With Euan Macleod based in Sydney and Gregory O’Brien in Wellington,
the collaborative paintings the two artists have created over the past decade are a continuation
of a trans-Tasman conversation which began in 2009 when O’Brien was writing a monograph
on Macleod’s art. Upon the publication of Euan Macleod—the painter in the painting (Piper Press, 2010) the exchange of ideas between the two migrated to what would soon become an ongoing series of collaborative works on canvas and paper.

At times painting in the same room, at other times in different countries,
Macleod and O’Brien relish their divergent approaches to art-making. As
O’Brien writes, the collaborations set ‘a painterly manner (Euan’s)
alongside my graphic approach, which is probably closer to drawing than
painting. Whereas Euan conjures movement, my image-making is static;
his work is visceral, mine cerebral. Such contradictions fuel our ongoing
project, forcing both of us to step outside our comfort zone.’
Between 2011 and 2022, the two artists travelled to locations ranging from
Waiheke Island and the Bay of Plenty to Alexandra and Gore. The
resulting images are meditations on provincial, often far-flung places. Yet
these gleanings of ‘local knowledge’ also look outwards to broader

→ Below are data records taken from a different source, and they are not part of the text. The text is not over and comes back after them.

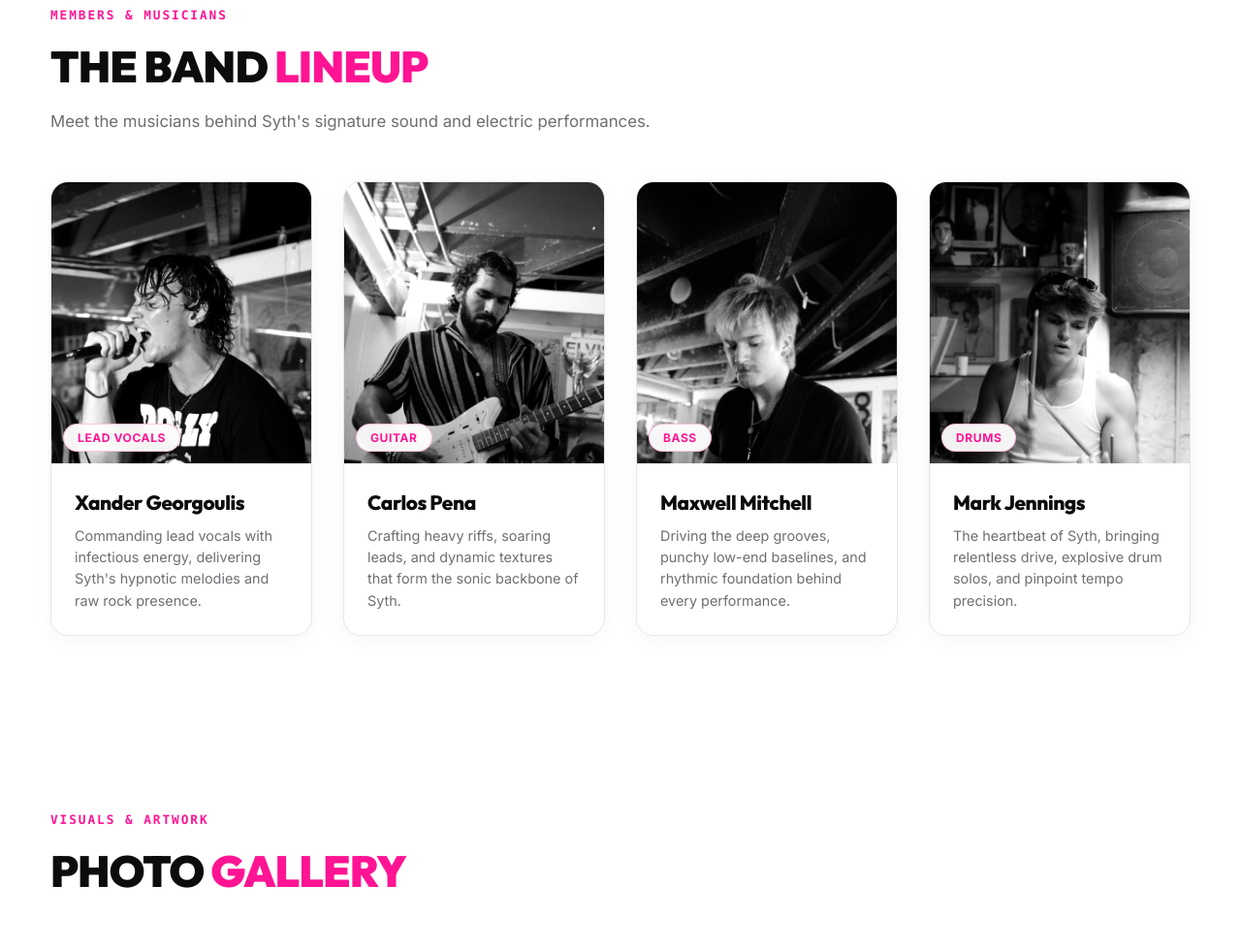
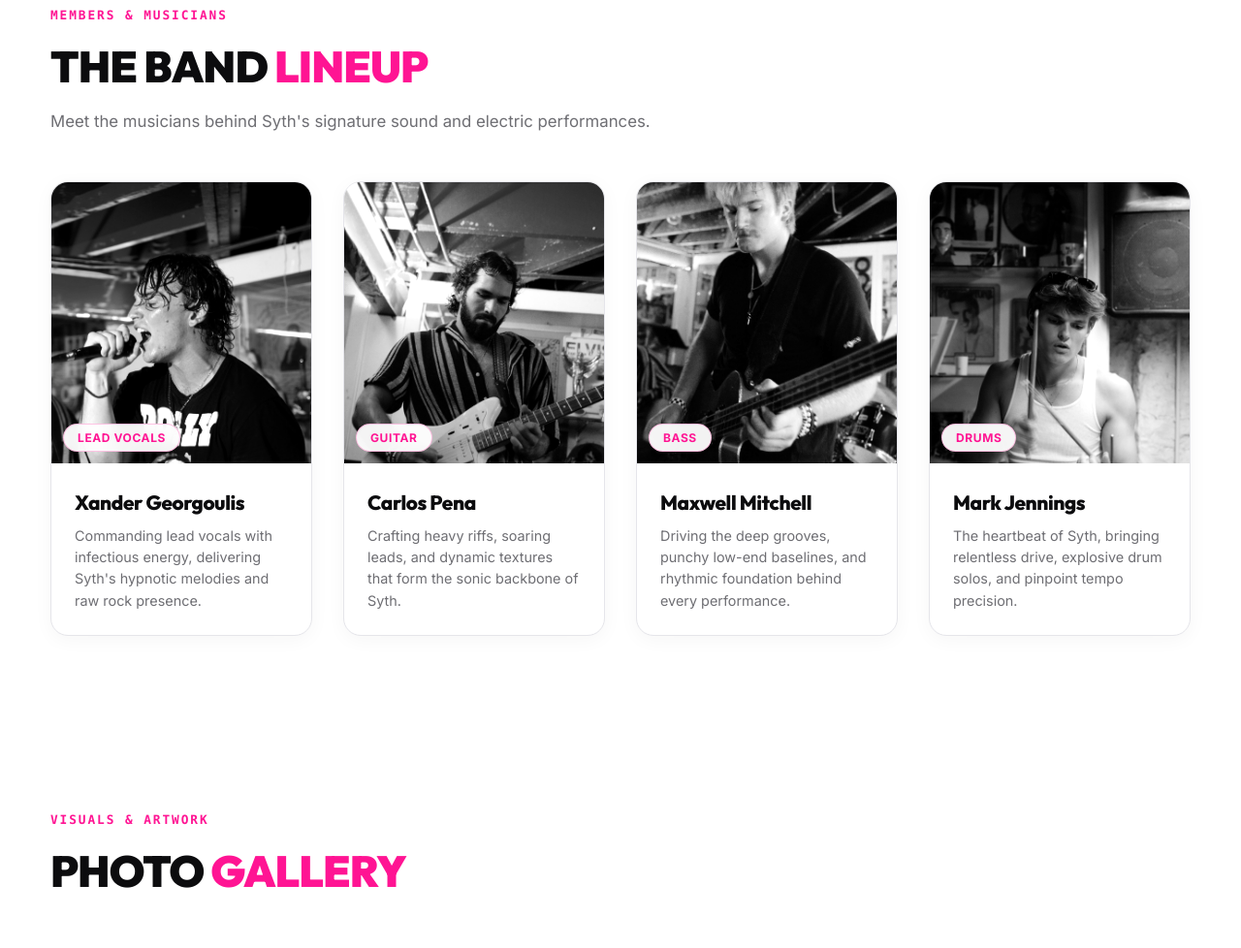
Before and after one commit to thesythband/thesythband.github.io, a plain HTML site: page Syth1.html in a window 1280 px wide. Shown: the part 5168-6146 px from the top of the page at 97% size. Drawn offline with Linux system fonts and the light colour scheme.

Commit message:
Adjust framing on Maxwell's lineup photo to show the bass

```diff
--- a/Syth1.html
+++ b/Syth1.html
@@ -444,7 +444,7 @@
             <!-- Member 3: Maxwell Mitchell -->
             <div class="member-card">
                 <div class="member-img-wrap">
-                    <img src="assets/member_maxwell.jpg" alt="Maxwell Mitchell - Bass" style="object-position: center top;">
+                    <img src="assets/member_maxwell.jpg" alt="Maxwell Mitchell - Bass" style="object-position: center 75%;">
                     <span class="member-role-tag">Bass</span>
                 </div>
                 <div class="member-info">
```
Also changed, not shown: index.html (+1 -1 lines).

concerns. As the Irish writer Patrick Kavanagh put it, local realities such as
the small town or parish should not be thought of as ‘a perimeter’ but as
‘an aperture: a space through which the world can be seen’. From the
vantage point of these paintings, we are constantly aware of processes of
climate change, environmental degradation and the often vexed
relationship between humanity and its environment.